To do
Word for word, repeat every record.

Data to process

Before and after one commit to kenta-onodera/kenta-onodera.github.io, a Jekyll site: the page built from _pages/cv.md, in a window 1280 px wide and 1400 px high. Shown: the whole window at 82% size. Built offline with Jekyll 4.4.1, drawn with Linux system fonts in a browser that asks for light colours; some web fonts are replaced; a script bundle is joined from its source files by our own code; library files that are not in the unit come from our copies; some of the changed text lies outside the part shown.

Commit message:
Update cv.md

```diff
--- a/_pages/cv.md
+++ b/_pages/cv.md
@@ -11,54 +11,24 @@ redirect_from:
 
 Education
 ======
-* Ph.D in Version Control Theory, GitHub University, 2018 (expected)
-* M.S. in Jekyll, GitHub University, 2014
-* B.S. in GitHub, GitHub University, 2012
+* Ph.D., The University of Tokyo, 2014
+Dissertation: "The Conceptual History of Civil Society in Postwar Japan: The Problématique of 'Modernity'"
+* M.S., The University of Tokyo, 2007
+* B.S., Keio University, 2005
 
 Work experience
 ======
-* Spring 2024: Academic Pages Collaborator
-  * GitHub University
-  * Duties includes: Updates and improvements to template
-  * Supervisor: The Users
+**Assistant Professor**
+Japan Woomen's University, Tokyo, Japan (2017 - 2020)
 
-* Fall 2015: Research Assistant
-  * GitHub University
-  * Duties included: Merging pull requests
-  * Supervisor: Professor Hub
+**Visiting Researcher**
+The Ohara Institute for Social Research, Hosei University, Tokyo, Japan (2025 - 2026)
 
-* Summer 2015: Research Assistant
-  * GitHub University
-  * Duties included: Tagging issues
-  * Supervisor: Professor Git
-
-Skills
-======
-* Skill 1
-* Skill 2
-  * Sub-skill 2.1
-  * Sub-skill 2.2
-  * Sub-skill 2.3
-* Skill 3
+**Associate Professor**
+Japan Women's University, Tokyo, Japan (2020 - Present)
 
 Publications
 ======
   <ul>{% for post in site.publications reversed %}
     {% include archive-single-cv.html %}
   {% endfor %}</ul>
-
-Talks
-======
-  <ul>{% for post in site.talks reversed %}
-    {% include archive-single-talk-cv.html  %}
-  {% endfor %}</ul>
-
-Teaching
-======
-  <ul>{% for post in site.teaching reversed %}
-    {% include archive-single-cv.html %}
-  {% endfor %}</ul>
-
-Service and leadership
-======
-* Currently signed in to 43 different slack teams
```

Completed task
Before and after one commit to kenta-onodera/kenta-onodera.github.io, a Jekyll site: the page built from _pages/cv.md, in a window 1280 px wide and 1400 px high. Shown: the whole window at 82% size. Built offline with Jekyll 4.4.1, drawn with Linux system fonts in a browser that asks for light colours; some web fonts are replaced; a script bundle is joined from its source files by our own code; library files that are not in the unit come from our copies; some of the changed text lies outside the part shown.

Commit message:
Update cv.md

```diff
--- a/_pages/cv.md
+++ b/_pages/cv.md
@@ -11,54 +11,24 @@ redirect_from:
 
 Education
 ======
-* Ph.D in Version Control Theory, GitHub University, 2018 (expected)
-* M.S. in Jekyll, GitHub University, 2014
-* B.S. in GitHub, GitHub University, 2012
+* Ph.D., The University of Tokyo, 2014
+Dissertation: "The Conceptual History of Civil Society in Postwar Japan: The Problématique of 'Modernity'"
+* M.S., The University of Tokyo, 2007
+* B.S., Keio University, 2005
 
 Work experience
 ======
-* Spring 2024: Academic Pages Collaborator
-  * GitHub University
-  * Duties includes: Updates and improvements to template
-  * Supervisor: The Users
+**Assistant Professor**
+Japan Woomen's University, Tokyo, Japan (2017 - 2020)
 
-* Fall 2015: Research Assistant
-  * GitHub University
-  * Duties included: Merging pull requests
-  * Supervisor: Professor Hub
+**Visiting Researcher**
+The Ohara Institute for Social Research, Hosei University, Tokyo, Japan (2025 - 2026)
 
-* Summer 2015: Research Assistant
-  * GitHub University
-  * Duties included: Tagging issues
-  * Supervisor: Professor Git
-
-Skills
-======
-* Skill 1
-* Skill 2
-  * Sub-skill 2.1
-  * Sub-skill 2.2
-  * Sub-skill 2.3
-* Skill 3
+**Associate Professor**
+Japan Women's University, Tokyo, Japan (2020 - Present)
 
 Publications
 ======
   <ul>{% for post in site.publications reversed %}
     {% include archive-single-cv.html %}
   {% endfor %}</ul>
-
-Talks
-======
-  <ul>{% for post in site.talks reversed %}
-    {% include archive-single-talk-cv.html  %}
-  {% endfor %}</ul>
-
-Teaching
-======
-  <ul>{% for post in site.teaching reversed %}
-    {% include archive-single-cv.html %}
-  {% endfor %}</ul>
-
-Service and leadership
-======
-* Currently signed in to 43 different slack teams
```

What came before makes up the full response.